(Collected data)
################
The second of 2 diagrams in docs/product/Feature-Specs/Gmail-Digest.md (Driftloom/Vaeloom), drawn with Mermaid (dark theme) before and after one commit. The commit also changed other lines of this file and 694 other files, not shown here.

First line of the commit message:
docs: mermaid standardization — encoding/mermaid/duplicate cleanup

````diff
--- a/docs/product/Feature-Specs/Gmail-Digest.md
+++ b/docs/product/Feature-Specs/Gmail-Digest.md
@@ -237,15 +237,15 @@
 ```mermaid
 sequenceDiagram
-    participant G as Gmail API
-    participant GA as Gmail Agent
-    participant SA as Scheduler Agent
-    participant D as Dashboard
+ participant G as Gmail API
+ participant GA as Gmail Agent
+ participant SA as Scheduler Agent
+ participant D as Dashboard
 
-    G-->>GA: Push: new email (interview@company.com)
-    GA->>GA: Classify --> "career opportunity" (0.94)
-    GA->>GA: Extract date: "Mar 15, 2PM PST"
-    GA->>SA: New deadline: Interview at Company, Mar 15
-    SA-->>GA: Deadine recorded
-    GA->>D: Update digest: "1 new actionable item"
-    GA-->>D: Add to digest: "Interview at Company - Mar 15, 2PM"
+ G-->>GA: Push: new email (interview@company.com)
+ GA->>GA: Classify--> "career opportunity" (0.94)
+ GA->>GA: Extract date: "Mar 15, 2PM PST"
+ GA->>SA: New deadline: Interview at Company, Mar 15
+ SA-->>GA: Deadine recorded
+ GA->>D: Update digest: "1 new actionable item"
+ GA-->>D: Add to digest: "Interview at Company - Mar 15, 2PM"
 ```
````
################
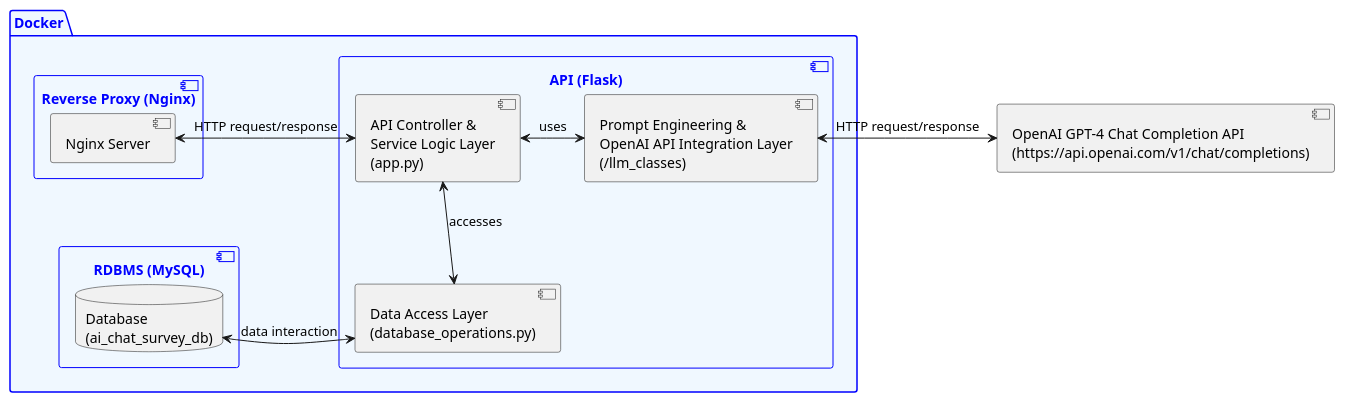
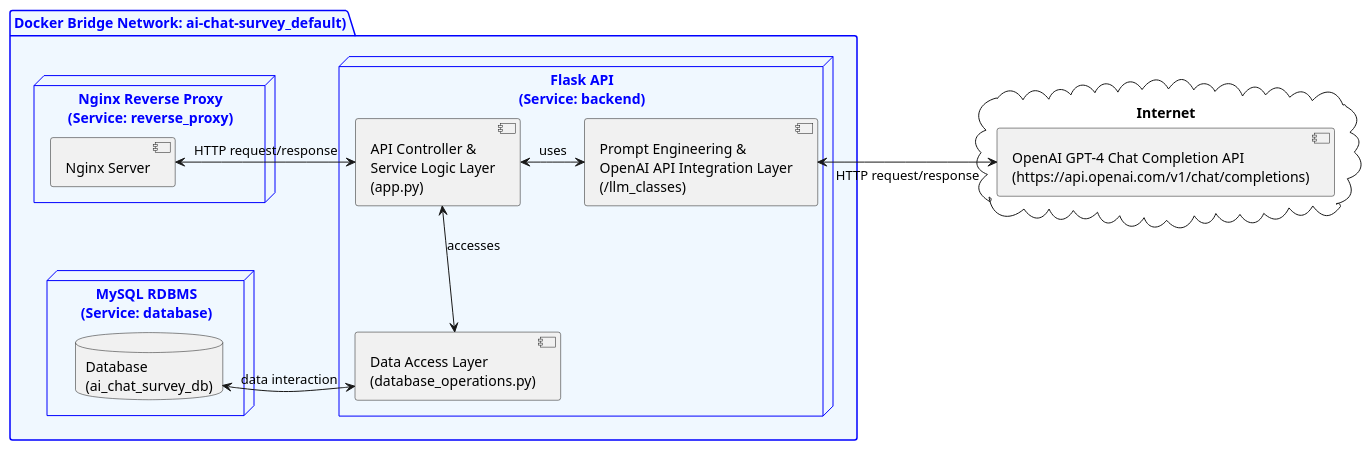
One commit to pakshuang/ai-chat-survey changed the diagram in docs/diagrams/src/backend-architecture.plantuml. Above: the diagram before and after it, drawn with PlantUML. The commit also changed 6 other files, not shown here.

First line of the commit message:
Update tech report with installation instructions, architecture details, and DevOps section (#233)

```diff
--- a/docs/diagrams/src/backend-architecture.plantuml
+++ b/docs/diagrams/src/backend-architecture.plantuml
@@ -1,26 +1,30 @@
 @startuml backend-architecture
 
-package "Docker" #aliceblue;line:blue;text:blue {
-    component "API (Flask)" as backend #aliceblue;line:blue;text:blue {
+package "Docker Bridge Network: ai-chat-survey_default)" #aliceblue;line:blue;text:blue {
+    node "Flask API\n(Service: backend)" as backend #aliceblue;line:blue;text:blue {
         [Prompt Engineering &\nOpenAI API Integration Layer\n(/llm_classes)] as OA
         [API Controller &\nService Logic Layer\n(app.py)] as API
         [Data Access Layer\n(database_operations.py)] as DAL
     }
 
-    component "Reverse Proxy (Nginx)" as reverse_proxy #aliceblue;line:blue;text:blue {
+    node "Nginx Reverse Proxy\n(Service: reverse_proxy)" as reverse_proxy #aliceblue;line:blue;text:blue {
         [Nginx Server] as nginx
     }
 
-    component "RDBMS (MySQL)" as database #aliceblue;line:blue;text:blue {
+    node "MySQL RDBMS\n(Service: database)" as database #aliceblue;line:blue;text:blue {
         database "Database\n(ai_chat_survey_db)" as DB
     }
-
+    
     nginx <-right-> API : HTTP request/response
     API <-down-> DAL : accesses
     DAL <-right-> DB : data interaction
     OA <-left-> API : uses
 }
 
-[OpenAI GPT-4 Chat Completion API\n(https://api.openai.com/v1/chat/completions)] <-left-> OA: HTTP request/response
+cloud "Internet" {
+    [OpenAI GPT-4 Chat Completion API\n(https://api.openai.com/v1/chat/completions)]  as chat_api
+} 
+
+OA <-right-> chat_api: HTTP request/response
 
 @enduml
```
################
§ **GOAL OF THE EXERCISE**: Check each line above for the string "after", then copy the ones that have it.

§ **OUTPUT OF THE EXERCISE**:
The second of 2 diagrams in docs/product/Feature-Specs/Gmail-Digest.md (Driftloom/Vaeloom), drawn with Mermaid (dark theme) before and after one commit. The commit also changed other lines of this file and 694 other files, not shown here.
One commit to pakshuang/ai-chat-survey changed the diagram in docs/diagrams/src/backend-architecture.plantuml. Above: the diagram before and after it, drawn with PlantUML. The commit also changed 6 other files, not shown here.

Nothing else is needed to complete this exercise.